Tuesday, December 31, 2013
Ian Marquis Channels The 1980s on Faces From The Static
The album features a mix of different tones, with a focus on songwriting from the ground up. It has a very moody and interchanging presence, without taking you away from a creative standpoint. The opening track sets you up for a nice trip down to the 1980s alternative acts like The Jesus and Mary Chain, without the fuzz and noise of “Psychocandy”. “Hide and Seek” is a good opener that really sets up a lot more creative turns down the record including “Help Me Make It To The Night”, “Venus Aphasia” and much more.
With this album you get a taste of synthetic sounds, keyboards, guitar, guitar work, heavy drumming at times, and a lot of attention to the sound and design of the layers.
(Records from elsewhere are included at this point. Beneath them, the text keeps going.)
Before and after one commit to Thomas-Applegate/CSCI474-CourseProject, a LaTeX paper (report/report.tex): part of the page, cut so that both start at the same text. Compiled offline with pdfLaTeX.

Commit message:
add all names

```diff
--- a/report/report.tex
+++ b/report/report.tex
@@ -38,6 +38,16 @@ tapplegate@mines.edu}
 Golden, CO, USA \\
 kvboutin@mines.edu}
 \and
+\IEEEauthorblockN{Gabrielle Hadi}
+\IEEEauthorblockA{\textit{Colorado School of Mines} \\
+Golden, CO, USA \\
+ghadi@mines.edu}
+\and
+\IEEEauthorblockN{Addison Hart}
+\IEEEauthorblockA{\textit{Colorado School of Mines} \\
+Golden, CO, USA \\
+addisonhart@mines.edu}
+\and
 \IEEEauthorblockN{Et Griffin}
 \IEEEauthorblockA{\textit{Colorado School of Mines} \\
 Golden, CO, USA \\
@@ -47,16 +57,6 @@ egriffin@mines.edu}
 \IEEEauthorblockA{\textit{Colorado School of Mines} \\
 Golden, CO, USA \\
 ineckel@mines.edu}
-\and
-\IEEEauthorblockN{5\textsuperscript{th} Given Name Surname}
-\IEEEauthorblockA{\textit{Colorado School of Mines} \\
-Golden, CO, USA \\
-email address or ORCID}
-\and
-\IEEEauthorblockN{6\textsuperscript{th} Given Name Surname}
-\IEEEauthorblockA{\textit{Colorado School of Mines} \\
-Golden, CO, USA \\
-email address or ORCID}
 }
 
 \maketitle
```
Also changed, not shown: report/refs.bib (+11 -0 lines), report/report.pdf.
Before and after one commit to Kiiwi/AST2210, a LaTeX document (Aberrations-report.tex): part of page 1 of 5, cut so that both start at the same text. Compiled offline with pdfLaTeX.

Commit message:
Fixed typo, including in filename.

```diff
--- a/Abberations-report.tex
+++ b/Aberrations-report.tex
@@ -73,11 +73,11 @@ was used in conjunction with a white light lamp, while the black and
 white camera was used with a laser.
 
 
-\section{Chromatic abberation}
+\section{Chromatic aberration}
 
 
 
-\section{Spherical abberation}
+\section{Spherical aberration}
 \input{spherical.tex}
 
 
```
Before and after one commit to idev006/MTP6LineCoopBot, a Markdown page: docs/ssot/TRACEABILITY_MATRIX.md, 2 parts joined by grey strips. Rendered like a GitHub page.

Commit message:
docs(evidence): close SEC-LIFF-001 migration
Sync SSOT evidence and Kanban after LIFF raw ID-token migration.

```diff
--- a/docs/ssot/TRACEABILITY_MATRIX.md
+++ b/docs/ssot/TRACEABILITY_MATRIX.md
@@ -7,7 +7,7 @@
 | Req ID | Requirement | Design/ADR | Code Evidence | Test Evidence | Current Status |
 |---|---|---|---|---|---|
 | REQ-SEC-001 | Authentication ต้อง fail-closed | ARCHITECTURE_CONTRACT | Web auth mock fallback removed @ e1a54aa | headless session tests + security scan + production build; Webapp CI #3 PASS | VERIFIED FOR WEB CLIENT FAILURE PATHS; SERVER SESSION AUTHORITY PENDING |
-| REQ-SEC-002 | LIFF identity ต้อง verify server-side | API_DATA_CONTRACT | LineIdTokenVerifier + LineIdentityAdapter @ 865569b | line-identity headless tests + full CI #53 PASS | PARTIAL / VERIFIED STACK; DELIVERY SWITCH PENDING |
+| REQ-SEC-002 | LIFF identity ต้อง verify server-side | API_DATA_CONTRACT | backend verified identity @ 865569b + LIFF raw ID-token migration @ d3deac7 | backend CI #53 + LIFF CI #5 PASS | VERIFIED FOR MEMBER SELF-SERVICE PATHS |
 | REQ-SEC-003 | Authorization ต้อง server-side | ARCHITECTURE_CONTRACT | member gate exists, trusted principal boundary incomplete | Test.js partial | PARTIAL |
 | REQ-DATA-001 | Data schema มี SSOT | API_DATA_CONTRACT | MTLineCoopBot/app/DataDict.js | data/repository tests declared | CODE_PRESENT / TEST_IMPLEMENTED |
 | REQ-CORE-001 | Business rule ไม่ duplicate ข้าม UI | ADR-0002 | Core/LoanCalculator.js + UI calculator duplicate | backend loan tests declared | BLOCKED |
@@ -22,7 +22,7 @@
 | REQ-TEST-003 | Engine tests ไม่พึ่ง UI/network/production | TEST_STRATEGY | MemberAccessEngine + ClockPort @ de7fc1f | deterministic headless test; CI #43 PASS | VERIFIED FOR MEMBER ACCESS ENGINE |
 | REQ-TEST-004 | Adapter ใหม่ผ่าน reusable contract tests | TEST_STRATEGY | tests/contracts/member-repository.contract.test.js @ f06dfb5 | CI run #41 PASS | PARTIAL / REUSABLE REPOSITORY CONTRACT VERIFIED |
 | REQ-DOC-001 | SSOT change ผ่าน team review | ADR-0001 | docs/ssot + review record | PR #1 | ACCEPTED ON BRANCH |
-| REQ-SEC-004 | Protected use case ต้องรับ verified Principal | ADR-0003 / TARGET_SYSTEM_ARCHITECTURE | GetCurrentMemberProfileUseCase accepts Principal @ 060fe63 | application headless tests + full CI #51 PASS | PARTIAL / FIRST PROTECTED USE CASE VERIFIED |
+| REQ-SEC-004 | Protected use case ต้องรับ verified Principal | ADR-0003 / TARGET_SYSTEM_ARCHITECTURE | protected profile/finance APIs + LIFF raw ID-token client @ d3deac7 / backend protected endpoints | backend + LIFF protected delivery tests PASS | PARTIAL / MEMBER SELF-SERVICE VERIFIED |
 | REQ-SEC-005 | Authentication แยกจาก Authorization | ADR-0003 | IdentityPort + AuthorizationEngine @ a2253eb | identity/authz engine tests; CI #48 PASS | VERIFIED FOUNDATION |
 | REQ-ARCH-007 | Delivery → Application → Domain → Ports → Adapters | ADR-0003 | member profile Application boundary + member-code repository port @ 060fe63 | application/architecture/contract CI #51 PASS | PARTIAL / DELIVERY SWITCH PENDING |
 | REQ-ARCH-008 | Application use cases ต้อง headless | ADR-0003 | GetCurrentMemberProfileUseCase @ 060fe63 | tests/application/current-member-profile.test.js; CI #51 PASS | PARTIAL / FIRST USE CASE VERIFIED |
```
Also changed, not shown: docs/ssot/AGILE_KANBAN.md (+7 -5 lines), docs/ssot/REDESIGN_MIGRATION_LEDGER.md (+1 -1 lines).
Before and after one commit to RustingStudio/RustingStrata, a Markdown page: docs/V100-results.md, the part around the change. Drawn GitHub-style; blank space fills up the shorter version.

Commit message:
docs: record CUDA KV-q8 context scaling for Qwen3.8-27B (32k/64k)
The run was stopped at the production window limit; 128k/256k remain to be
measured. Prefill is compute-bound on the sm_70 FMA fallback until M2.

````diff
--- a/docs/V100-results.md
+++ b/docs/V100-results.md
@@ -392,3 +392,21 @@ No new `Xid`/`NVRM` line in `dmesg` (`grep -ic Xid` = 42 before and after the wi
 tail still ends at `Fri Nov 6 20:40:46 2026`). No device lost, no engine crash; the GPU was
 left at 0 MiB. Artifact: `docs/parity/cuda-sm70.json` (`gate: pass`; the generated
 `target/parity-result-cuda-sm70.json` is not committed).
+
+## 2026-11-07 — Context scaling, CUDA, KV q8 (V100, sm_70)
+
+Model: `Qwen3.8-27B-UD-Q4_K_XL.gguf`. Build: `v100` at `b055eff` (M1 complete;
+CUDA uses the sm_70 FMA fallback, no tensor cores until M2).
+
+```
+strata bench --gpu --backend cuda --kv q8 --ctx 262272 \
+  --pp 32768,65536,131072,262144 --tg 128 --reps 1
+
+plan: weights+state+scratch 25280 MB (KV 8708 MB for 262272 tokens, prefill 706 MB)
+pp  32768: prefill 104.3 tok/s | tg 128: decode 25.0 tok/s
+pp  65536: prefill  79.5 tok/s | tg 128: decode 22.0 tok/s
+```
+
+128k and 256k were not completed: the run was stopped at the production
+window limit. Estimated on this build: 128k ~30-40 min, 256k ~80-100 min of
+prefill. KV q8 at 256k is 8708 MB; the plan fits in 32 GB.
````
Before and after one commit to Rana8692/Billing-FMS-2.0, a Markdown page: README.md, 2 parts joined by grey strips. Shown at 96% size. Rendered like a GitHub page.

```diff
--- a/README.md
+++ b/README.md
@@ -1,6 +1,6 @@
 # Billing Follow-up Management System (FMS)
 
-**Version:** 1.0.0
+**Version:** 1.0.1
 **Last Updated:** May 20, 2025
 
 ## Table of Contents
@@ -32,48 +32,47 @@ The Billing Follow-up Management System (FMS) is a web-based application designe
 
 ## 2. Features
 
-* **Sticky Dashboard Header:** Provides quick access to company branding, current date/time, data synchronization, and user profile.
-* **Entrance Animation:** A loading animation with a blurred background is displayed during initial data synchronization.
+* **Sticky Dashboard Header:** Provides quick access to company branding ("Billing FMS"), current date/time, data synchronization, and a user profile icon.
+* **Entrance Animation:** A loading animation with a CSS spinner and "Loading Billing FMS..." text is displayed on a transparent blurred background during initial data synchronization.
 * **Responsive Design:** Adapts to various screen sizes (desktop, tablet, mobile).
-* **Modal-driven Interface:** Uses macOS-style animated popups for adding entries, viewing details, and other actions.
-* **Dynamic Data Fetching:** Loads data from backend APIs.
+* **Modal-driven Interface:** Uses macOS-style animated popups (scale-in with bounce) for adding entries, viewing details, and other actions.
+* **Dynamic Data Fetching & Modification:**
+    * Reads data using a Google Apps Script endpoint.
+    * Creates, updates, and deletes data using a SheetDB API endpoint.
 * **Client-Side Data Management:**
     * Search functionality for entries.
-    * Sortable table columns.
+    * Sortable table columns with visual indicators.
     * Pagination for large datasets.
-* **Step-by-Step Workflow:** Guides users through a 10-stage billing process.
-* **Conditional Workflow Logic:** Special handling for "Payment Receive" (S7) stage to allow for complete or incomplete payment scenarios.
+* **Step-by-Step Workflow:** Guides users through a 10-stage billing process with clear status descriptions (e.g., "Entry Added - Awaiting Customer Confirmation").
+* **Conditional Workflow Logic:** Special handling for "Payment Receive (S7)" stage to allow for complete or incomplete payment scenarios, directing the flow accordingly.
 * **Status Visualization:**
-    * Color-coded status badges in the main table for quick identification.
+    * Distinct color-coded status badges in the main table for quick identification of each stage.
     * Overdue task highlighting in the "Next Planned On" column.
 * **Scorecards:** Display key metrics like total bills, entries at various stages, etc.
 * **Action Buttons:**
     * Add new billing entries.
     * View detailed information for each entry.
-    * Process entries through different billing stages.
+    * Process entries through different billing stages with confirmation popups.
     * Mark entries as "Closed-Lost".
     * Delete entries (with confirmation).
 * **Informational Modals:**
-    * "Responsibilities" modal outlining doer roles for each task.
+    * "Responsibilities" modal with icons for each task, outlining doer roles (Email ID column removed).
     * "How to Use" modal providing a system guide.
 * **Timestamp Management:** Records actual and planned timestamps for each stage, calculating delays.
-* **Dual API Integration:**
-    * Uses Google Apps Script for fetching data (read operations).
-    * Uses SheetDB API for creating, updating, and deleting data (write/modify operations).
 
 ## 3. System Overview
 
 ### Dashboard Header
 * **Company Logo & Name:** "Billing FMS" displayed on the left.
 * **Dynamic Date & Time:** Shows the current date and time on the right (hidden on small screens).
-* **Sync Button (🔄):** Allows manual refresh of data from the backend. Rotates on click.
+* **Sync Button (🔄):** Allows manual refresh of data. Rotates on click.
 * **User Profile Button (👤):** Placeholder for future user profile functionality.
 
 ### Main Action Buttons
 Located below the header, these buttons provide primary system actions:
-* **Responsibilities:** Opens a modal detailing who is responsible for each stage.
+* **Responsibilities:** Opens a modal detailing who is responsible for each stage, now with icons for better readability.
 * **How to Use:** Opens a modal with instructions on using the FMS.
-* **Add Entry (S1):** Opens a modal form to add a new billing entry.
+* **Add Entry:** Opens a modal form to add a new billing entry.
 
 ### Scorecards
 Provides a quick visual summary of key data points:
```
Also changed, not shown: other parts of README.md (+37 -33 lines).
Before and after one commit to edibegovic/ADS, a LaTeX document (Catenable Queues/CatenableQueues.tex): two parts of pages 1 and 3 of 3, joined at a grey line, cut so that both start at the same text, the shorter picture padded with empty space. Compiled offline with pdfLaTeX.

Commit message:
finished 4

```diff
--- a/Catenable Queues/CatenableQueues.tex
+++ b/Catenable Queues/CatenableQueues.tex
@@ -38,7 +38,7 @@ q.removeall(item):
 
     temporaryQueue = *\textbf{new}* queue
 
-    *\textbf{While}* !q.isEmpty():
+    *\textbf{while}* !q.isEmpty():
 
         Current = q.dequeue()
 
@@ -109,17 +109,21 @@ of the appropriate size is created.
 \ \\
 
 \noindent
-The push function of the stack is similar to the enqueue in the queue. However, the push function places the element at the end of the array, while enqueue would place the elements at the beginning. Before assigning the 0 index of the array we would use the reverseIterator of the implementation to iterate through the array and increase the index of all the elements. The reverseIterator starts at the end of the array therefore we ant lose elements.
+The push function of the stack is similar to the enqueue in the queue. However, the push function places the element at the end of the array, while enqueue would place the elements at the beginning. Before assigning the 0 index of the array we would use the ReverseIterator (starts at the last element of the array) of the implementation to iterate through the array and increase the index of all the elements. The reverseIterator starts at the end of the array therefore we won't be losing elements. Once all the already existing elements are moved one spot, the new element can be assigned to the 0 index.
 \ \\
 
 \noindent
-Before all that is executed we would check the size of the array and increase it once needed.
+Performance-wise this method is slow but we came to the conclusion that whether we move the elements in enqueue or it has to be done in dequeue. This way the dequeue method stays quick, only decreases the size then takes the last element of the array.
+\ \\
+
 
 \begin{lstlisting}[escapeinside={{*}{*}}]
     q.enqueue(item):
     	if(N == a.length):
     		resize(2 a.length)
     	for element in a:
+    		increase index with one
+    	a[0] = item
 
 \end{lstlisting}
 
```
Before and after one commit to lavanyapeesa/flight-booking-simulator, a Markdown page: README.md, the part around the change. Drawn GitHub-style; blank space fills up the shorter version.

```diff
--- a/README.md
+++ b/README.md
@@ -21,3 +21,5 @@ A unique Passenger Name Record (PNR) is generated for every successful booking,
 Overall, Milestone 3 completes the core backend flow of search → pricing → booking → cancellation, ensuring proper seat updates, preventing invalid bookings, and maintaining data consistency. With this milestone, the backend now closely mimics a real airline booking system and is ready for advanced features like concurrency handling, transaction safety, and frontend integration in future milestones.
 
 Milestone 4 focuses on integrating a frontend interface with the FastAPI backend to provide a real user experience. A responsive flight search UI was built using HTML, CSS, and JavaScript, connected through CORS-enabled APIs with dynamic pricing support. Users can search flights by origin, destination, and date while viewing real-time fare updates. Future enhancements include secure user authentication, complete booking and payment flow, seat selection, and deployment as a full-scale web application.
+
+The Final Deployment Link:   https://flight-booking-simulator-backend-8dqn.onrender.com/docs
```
This is very much an intricate work that you’d swear took a five piece to make, and hone into a release. It’s really something that you would expect to see while crate digging with your pal sir Jorge (me).
The sonic shift on track 6 is where I start to really think this record could be one of the biggest hidden gems of 2013. “Underground” encompasses INXS’s “Devil Inside” without being an emulation or a cover. It’s obviously a different song, and it’s not at all the same, but it has this embodying tonality that comes along with that single and guitar work that even U2 fans would enjoy.
There are 12 tracks total in “Faces From The Static” and it’s incredible to hear something with so many good songs. Every song could be its own single. This is very much an alternative classic, with a lot of different elements working together. The guitars, drums, bass, and vocals all melt together into a true 1980s sound but not without elements from the early 90s thrown in for good measure. Fans of U2, INXS, Jesus and Mary Chain, Joy Division, and many other icons from the college radio explosion of the late 1980s and early 1990s will find this to be a refreshing sound. Ian Marquis does one hell of a job creating a lavish sound, that doesn’t hold back, and is really something that should be heard by all fans of music. I was definitely surprised and impressed by the way this album flows, especially from an independent release. “Faces From The Static” is by far one of the better indie releases I’ve heard to come up with this sound, without being a carbon copy. It’s all new, it’s refreshing, and yet it has a feel of nostalgia that you won’t find with a lot of other acts right now.
You can listen to “Faces From The Static” here, or you can buy the record from Amazon here. I recommend it.